Address by President Nelson Mandela on accepting Honorary Doctorate of the Russian Academy of Sciences, Moscow - Russia

30 April 1999

Master of ceremonies;
Distinguished members of the Russian Academy of Sciences and Moscow State University;
Your excellencies;
Ladies and Gentlemen,

It is indeed a very special honour to receive not one Honorary Doctorate but two, and not from one prestigious institution of learning but two!.

I will always cherish this association with the great intellectuals of a renowned tradition of scientific endeavour.

I will do so knowing that it is no personal achievement that you are recognising. Rather it is a tribute to a people who never doubted the simple truths of human existence even though all the resources of colonial and apartheid rule would have them believe the dogma of racist doctrine.

I would interpret your action also as a tribute to the intellectuals of our country, of all colours and backgrounds, who have followed their calling to fashion the complex experience and aspirations of our diverse society into a single, realisable vision of a society at peace with itself.

And I would interpret it as encouragement to all those who are today seeking to put knowledge at the service of development and the enlargement of freedom.

It is in this spirit that I accept this double honour in the name of our people.

These two awards, one made when I and many others were still in jail, in exile or engaged in underground and mass struggle for freedom; the other conferred on the first elected President of a democratic South Africa, together convey a powerful message. It is that your solidarity with a people fighting for liberation has become a partnership with a free nation engaged in reconstruction and development.

Our people have reached out to one another across the imposed divisions of centuries to live out together the consequences of the profound but simple fact that, complex as history may have made our society, we are one people with one destiny.

In doing so they are opening the way to knowledge in many spheres.

The history of South Africa, like the history of Africa as a whole, is being recovered, as the weight of colonial myth is lifted.

Science and technology are being mobilised towards challenging and stimulating national goals rather than the debilitating defence of narrow interests.

Our Academy of Science, now a formal partner of the Russian Academy, is itself a product of democratisation in South Africa, born of the need to unify science in the service of all our people.

Dealing with the legacy of generations of oppression and discrimination is no quick or easy task. Although the lives of millions of South Africans have begun to improve, we face still greater challenges than those we have already overcome.

To house those who are still homeless and bring clean water to those who still lack it, beyond those who have gained access to the these basic needs in our first five years of freedom; to ensure that all our children study in conditions that are conducive to learning; to defeat the scourges of AIDS, crime and unemployment that we face in common with much of the world, to overcome attitudes ingrained over centuries: these things will require all our strength and ingenuity, as well as that of our friends.

That is true of science and science education, as it is of every other sphere of social life. Indeed, amongst the most devastating consequences of apartheid's neglect of the education of most South Africans, is a desperate shortage of scientific and technical personnel precisely when reconstruction demands such skills in abundance.
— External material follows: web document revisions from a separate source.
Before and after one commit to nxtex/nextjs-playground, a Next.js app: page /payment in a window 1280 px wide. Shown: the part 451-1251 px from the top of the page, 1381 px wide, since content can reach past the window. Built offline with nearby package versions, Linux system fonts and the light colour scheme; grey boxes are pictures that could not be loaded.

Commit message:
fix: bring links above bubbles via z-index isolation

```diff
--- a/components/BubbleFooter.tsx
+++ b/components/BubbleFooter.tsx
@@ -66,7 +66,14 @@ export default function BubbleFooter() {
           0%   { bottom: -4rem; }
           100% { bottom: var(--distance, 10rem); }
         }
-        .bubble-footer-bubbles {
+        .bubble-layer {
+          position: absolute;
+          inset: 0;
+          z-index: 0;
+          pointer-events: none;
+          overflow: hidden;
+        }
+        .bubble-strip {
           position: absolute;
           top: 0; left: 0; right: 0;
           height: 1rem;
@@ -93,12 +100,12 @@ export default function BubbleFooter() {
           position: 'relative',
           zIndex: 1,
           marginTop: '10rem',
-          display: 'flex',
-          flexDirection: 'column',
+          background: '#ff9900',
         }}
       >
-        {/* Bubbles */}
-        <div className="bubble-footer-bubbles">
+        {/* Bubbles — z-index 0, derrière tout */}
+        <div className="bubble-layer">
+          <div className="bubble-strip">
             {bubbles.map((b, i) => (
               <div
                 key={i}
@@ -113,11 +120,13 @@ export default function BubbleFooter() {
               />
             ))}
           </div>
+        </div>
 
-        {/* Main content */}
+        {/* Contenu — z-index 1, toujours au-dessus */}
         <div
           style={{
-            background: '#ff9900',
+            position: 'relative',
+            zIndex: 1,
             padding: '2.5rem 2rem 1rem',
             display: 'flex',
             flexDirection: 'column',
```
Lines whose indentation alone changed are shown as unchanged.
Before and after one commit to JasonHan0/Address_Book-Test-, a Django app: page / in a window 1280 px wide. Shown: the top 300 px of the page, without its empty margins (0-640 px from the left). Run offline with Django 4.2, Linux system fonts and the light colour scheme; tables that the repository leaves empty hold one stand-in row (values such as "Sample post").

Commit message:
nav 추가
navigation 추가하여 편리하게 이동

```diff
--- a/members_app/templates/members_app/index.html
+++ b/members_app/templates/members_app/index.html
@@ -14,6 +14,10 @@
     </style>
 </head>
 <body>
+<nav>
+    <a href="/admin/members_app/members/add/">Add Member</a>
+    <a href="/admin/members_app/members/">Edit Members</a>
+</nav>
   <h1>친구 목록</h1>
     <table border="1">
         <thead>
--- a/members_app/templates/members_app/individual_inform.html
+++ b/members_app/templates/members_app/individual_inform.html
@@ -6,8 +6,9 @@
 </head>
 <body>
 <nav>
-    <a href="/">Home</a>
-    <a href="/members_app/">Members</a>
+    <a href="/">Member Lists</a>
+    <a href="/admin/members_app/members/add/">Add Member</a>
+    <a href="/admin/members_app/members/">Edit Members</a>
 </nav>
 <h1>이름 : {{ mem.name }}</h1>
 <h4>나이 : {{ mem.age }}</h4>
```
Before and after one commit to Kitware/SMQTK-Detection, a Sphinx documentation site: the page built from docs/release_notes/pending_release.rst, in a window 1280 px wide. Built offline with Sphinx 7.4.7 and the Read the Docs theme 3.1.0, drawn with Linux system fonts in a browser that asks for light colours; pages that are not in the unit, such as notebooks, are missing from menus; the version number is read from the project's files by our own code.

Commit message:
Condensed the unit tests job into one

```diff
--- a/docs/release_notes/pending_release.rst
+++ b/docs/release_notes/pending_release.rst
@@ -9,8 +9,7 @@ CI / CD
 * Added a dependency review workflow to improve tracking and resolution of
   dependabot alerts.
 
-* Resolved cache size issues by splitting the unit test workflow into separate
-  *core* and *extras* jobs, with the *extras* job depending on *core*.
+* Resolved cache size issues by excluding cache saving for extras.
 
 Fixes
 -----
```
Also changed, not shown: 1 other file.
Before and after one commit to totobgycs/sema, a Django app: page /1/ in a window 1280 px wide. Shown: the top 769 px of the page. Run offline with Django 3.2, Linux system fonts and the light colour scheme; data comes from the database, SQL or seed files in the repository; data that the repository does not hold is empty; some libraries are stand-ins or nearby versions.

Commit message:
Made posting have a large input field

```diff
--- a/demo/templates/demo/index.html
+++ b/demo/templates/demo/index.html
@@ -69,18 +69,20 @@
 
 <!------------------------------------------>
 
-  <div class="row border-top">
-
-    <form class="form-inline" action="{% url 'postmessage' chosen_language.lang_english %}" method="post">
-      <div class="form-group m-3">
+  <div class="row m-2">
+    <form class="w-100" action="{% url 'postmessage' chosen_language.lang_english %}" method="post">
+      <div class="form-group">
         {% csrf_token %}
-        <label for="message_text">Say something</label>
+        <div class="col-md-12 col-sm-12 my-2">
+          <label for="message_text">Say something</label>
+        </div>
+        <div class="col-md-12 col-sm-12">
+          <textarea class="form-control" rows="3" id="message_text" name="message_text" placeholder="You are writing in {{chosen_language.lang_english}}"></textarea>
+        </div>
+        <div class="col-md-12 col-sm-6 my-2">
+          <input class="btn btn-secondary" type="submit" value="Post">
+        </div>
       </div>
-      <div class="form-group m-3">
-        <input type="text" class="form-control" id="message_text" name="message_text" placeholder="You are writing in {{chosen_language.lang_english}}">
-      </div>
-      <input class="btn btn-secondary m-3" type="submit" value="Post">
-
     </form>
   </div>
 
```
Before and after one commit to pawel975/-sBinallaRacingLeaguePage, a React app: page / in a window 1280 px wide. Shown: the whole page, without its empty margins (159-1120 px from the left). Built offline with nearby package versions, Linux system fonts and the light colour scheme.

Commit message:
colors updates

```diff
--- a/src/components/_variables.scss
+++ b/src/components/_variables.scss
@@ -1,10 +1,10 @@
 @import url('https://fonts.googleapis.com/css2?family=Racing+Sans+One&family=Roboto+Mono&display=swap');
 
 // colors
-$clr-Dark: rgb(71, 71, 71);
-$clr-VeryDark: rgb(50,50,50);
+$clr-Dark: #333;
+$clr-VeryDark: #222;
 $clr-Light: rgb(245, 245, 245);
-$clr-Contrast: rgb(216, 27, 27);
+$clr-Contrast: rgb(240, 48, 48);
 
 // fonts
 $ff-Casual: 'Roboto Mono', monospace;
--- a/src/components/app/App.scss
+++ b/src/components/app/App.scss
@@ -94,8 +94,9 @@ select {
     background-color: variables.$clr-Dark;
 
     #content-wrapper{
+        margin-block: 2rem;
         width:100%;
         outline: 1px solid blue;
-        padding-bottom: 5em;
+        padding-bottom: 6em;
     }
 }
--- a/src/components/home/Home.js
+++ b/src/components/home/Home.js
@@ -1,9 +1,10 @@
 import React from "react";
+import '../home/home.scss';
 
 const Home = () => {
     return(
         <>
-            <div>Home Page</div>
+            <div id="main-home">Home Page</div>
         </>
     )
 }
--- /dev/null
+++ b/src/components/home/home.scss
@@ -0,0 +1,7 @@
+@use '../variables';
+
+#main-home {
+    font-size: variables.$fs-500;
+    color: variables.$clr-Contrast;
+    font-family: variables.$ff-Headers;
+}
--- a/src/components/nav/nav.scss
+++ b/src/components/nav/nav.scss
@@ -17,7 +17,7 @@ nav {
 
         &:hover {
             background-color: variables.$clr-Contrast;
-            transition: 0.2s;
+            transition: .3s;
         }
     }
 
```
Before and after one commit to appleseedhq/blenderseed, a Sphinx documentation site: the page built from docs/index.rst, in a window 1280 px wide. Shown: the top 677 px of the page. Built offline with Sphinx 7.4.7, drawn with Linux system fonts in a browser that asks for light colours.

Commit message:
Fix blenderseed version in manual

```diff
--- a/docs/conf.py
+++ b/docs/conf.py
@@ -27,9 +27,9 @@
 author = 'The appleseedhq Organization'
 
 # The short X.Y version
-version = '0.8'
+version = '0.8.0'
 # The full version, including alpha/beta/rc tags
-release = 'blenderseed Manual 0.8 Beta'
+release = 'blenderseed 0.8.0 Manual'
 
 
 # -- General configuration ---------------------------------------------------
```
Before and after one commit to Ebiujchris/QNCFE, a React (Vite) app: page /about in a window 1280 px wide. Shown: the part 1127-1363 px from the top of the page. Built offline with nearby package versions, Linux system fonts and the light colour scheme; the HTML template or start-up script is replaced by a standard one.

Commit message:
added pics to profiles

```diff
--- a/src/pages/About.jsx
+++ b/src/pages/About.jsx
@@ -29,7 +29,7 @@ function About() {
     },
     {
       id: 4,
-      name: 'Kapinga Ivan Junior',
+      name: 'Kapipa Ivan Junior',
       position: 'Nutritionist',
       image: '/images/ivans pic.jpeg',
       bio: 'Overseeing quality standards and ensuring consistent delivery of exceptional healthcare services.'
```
Our country has drawn great benefit from the hundreds of young South Africans studied in your higher education institutions. We dare to think that having them amongst you also deepened the understanding your youth had of the world which we share.

Now that we have achieved freedom, that interaction has become also a direct one between the institutions of learning and research of our two countries.

For any country a fundamental question of policy is to achieve the right balance, for that society, between the production of knowledge which has no foreseeable application for decades and that which can be readily exploited and applied to immediate social and economic purpose. The fact that our co-operation in science, science education and research is being located firmly within the context of our common heritage of exceptional mineral resources and our common drive for sustained growth, promotes that balance in South Africa.

It challenges us not only to help equip one another to turn those resources into products that meet our people's needs and that can be sold within the world market, but also to deepen our understanding of the process of economic globalisation. We can assist one another not only to ward off the negative aspects of this process, but also to take advantage of the opportunities. We can work together for an international economic system in which the benefits do not go disproportionately to the more powerful nations and the costs to the weaker.

In such ways this relationship for the mutual advancement and application of knowledge will improve the lives of our people and take us closer to a world that better reflects the needs of the large part of humanity that still lives in poverty and insecurity.

It is these affinities between the ideals to which your institutions are dedicated and the courageous struggle of my people which make me proud to receive the honorary degree which you have bestowed on me today.

I thank you once more for this great honour.

May our bonds with Russia long continue to help freedom and knowledge strengthen one another.

I thank you!

Issued by the Office of the President

Source: Nelson Mandela Foundation